Amy Jacques Garvey Whither Goest Thou On a Trip from Coast to Coast The Hand That Rocks the Cradle Our Women Getting into the Larger Life Women and World Peace The Tidal Wave of Oppressed Peoples Beats Against the Color Line Imprison a Leader and You Boost His Cause Women as Leaders Nationally and Racially I Am a Negro--and Beautiful
Part 2. Socialists Hubert H. Harrison Socialism and the Negro Launching the Liberty League The New Politics for the New Negro The Descent of Du Bois Just Crabs Two Negro Radicalisms The White War and the Colored World Hands Across the Sea Race Consciousness Prejudice Growing Less and Co-Operation More "No Negro Literary Renaissance," Says Well Known Writer
W. A. Domingo Socialism the Negroes' Hope If We Must Die A New Negro and a New Day [Everywhere Bolshevism Brings Terror to the Heart Imperialism] Socialism Imperilled, or the Negro--A Potential Menace to American Radicalism Gift of the Black Tropics
Frank R. Crosswaith Black Man's Burden: Harlem Doubly Enslaved by Color and Capitalism Toward the Home Stretch
Part 3. Communists Cyril V. Briggs A Race Catechism Dr. Du Bois Misrepresents Negrodom The Old Negro Goes: Let Him Go in Peace Bolshevism's Menace: To Whom and To What?

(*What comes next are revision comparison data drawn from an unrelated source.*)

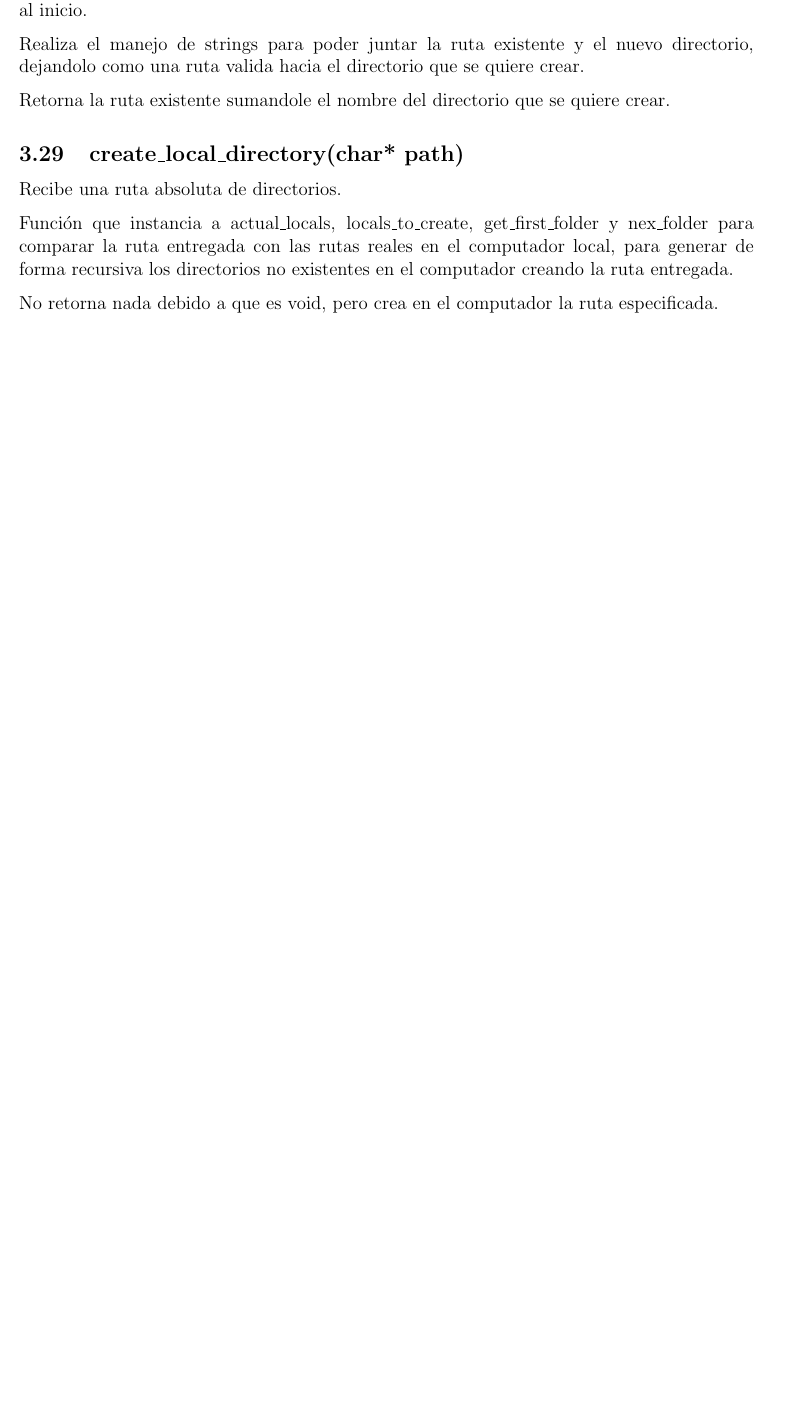
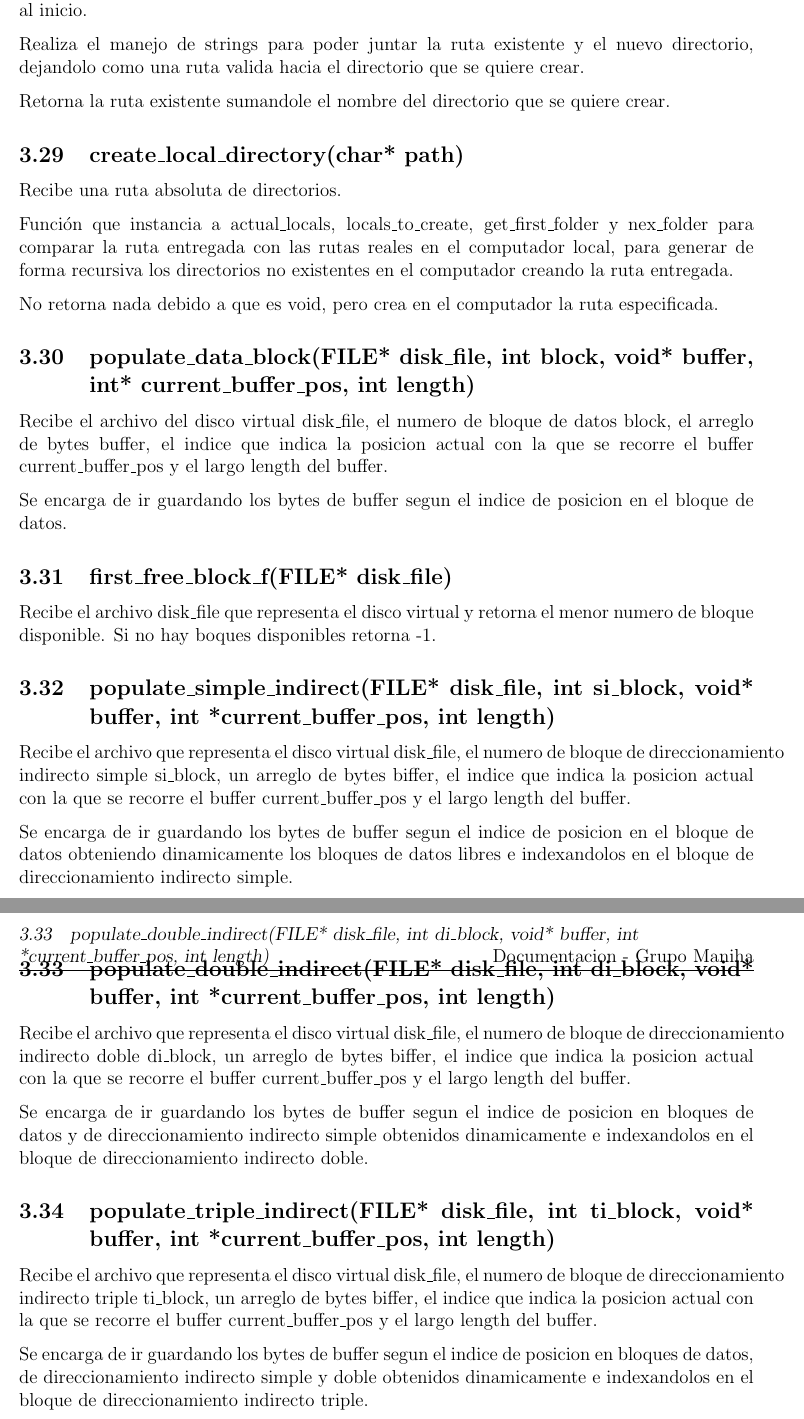
Before and after one commit to mericci/Proyecto-SSOO, a LaTeX document (Documentacion/DocumentacionProyectoSSOO.tex): part of page 8 of 8 before the commit and two parts of pages 9 and 10 of 10 after it, the two joined at a grey line, cut so that both start at the same text, the shorter picture padded with empty space. Compiled offline with pdfLaTeX.

Commit message:
documentacion dinko

```diff
--- a/Documentacion/DocumentacionProyectoSSOO.tex
+++ b/Documentacion/DocumentacionProyectoSSOO.tex
@@ -310,5 +324,30 @@ Función que instancia a actual\_locals, locals\_to\_create, get\_first\_folder
 
 No retorna nada debido a que es void, pero crea en el computador la ruta especificada.
 
+\subsection{populate\_data\_block(FILE* disk\_file, int block,
+  void* buffer, int* current\_buffer\_pos, int length) }
+Recibe el archivo del disco virtual disk\_file, el numero de bloque de datos block, el arreglo de bytes buffer, el indice que indica la posicion actual con la que se recorre el buffer current\_buffer\_pos y el largo length del buffer.
+
+Se encarga de ir guardando los bytes de buffer segun el indice de posicion en el bloque de datos.
+
+\subsection{first\_free\_block\_f(FILE* disk\_file)}
+Recibe el archivo disk\_file que representa el disco virtual y retorna el menor numero de bloque disponible. Si no hay boques disponibles retorna -1.
+
+\subsection{populate\_simple\_indirect(FILE* disk\_file, int si\_block, void* buffer, int *current\_buffer\_pos, int length)}
+Recibe el archivo que representa el disco virtual disk\_file, el numero de bloque de direccionamiento indirecto simple si\_block, un arreglo de bytes biffer, el indice que indica la posicion actual con la que se recorre el buffer current\_buffer\_pos y el largo length del buffer.
+
+Se encarga de ir guardando los bytes de buffer segun el indice de posicion en el bloque de datos obteniendo dinamicamente los bloques de datos libres e indexandolos en el bloque de direccionamiento indirecto simple.
+
+
+\subsection{populate\_double\_indirect(FILE* disk\_file, int di\_block, void* buffer, int *current\_buffer\_pos, int length)}
+Recibe el archivo que representa el disco virtual disk\_file, el numero de bloque de direccionamiento indirecto doble di\_block, un arreglo de bytes biffer, el indice que indica la posicion actual con la que se recorre el buffer current\_buffer\_pos y el largo length del buffer.
+
+Se encarga de ir guardando los bytes de buffer segun el indice de posicion en bloques de datos y de direccionamiento indirecto simple obtenidos dinamicamente e indexandolos en el bloque de direccionamiento indirecto doble.
+
+
+\subsection{populate\_triple\_indirect(FILE* disk\_file, int ti\_block, void* buffer, int *current\_buffer\_pos, int length)}
+Recibe el archivo que representa el disco virtual disk\_file, el numero de bloque de direccionamiento indirecto triple ti\_block, un arreglo de bytes biffer, el indice que indica la posicion actual con la que se recorre el buffer current\_buffer\_pos y el largo length del buffer.
+
+Se encarga de ir guardando los bytes de buffer segun el indice de posicion en bloques de datos, de direccionamiento indirecto simple y doble obtenidos dinamicamente e indexandolos en el bloque de direccionamiento indirecto triple.
 % Fin del documento
 \end{document}
```
Also changed, not shown: Documentacion/DocumentacionProyectoSSOO.tex (16 more changed lines).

The Salvation of the Negro The Tulsa Riot and the African Blood Brotherhood Programme of the African Blood Brotherhood The Decline of the Garvey Movement The Black Belt Republic Plan Richard B. The Colonial Congress and the Negro An Open Letter to Mr. Philip Randolph, General Organizer of the Brotherhood of Sleeping Car Porters Housing and the Negro Masses Free the Scottsboro Boys!
Otto Huiswoud The Negro Problem Is Important World Aspects of the Negro Question
George Padmore Gastonia: Its Significance to Negro Labor Revolutionary Perspectives
Part 4. Literary Figures Claude McKay The Harlem Dancer The Tired Worker My Mother Flame-Heart The Tropics in New York If We Must Die America The White House A Negro Poet Garvey as a Negro Moses Soviet Russia and the Negro (Part II) A Negro Writer to His Critics Arrival (from Home to Harlem) Mattie and Her Sweetman Crazy Mary
Eric D. Walrond Marcus Garvey--A Defense The New Negro Faces America The Black City On Being Black The Stone Rebounds The Wharf Rats The Palm Porch City Love
Eulalie Spence The Starter Her Hot Stuff A Criticism of the Negro Drama
Part 5. Historians Arthur A. Schomburg The Negro Digs up His Past
J. A. Rogers From Superman to Man (excerpt) Jazz at Home Is Black Ever White? Who Is the New Negro, and Why?